The diverse and eclectic Mount Pleasant neighborhood is the topic of this week’s Where We Live. It was once a streetcar suburb and is now a mix of housing types with a main street of its own. It has great access to downtown and is right in between Adams Morgan and Columbia Heights, two very developed areas, but it has retained a quieter residential character. Read on to hear the very cool history of Mount Pleasant and what to check out next time you’re there.
History: The neighborhood dates back to 1727, when a large area of what is now Columbia Heights/Adams Morgan/Mount Pleasant was granted to James Holmead. The area was named Pleasant Plains in 1750, and then became part of the District when it was established in 1791. During the Civil War, the area was home to a hospital, and after the war the neighborhood became known as Mount Pleasant Village. The area was separated from the rest of the District by rural land, as DC hadn’t grown into its 10-mile square yet, which is why Mount Pleasant doesn’t quite line up with DC’s orderly grid of streets. In the 1870s, the area became the District’s first streetcar suburb, and many middle class residents moved in to take advantage of the quick commute to Washington City.

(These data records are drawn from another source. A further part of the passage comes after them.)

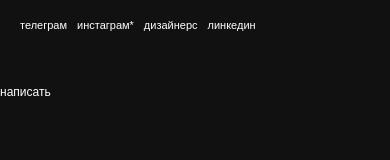
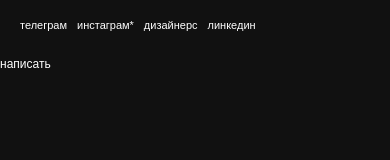
Before and after one commit to maxeliseyev/studio49, a Next.js app: page / in a window 390 px wide. Shown: the top 160 px of the page. Built offline with nearby package versions, Linux system fonts and the light colour scheme.

Commit message:
fix: align mobile header and footer

```diff
--- a/app/globals.css
+++ b/app/globals.css
@@ -51,6 +51,12 @@ a:hover { opacity: 0.8; }
 @media (max-width: 640px) {
   :root { --page-padding: 20px; --logo-y: 56vh; --line-thickness: 8px; --logo-gap: 6px; --s-width: 34px; --forty-nine-width: 67px; }
   .social-links { gap: 10px; flex-wrap: nowrap; font-size: 11px; }
-  .contact-link { top: calc(var(--page-padding) + 28px); right: var(--page-padding); }
-  .closing-footer { min-height: 30svh; align-items: start; flex-direction: column; justify-content: end; gap: 12px; line-height: 1.25; }
+  .contact-link { top: var(--page-padding); right: var(--page-padding); }
+  .closing-footer { min-height: 34svh; align-items: start; flex-direction: column; justify-content: space-between; gap: 24px; line-height: 1.25; }
+  .legal-notice { max-width: 250px; }
+  .copyright { align-self: end; }
 }
+
+@media (max-width: 375px) {
+  .social-links { gap: 7px; font-size: 10px; }
+}
```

The area has changed a lot since then. In the 1950s, the neighborhood became racially segregated, with many white residents leaving the city altogether. The 1968 riots only made things worse, and the area entered a period of decline. However, throughout the 1960s Spanish-speaking immigrants began moving to Mount Pleasant, establishing vibrant communities of El Salvadorean and Dominican Republic immigrants. In the 1980s and 1990s, affluent professionals began moving into the area for its access to jobs downtown and its historic residential housing stock. And today, the population is a mix of all those eras: approximately one third of residents are white, one third are African-American, and one third are Hispanic.
Neighborhood Character: Mount Pleasant has a strong historic residential character throughout the neighborhood and a pedestrian-friendly commercial strip along Mount Pleasant Street. Rowhouses and smaller apartment buildings make up the neighborhood, and many historic structures from the early 1900s remain. The area is very walkable, with strong transit access and a variety of neighborhood destinations. In recent years, Mount Pleasant has been changing due to the nearby development of Columbia Heights. Tim, author of the neighborhood blog The 42 and Mount Pleasant resident of six years, had this to say: ” There obviously have been hundreds of changes, some from within and many from without. We’ve been greatly affected by the development of Columbia Heights. Most of that has probably been good for Mount Pleasant in terms of access to amenities. On the other hand, we’ve seen stagnant development of out own commercial strip at the same time.”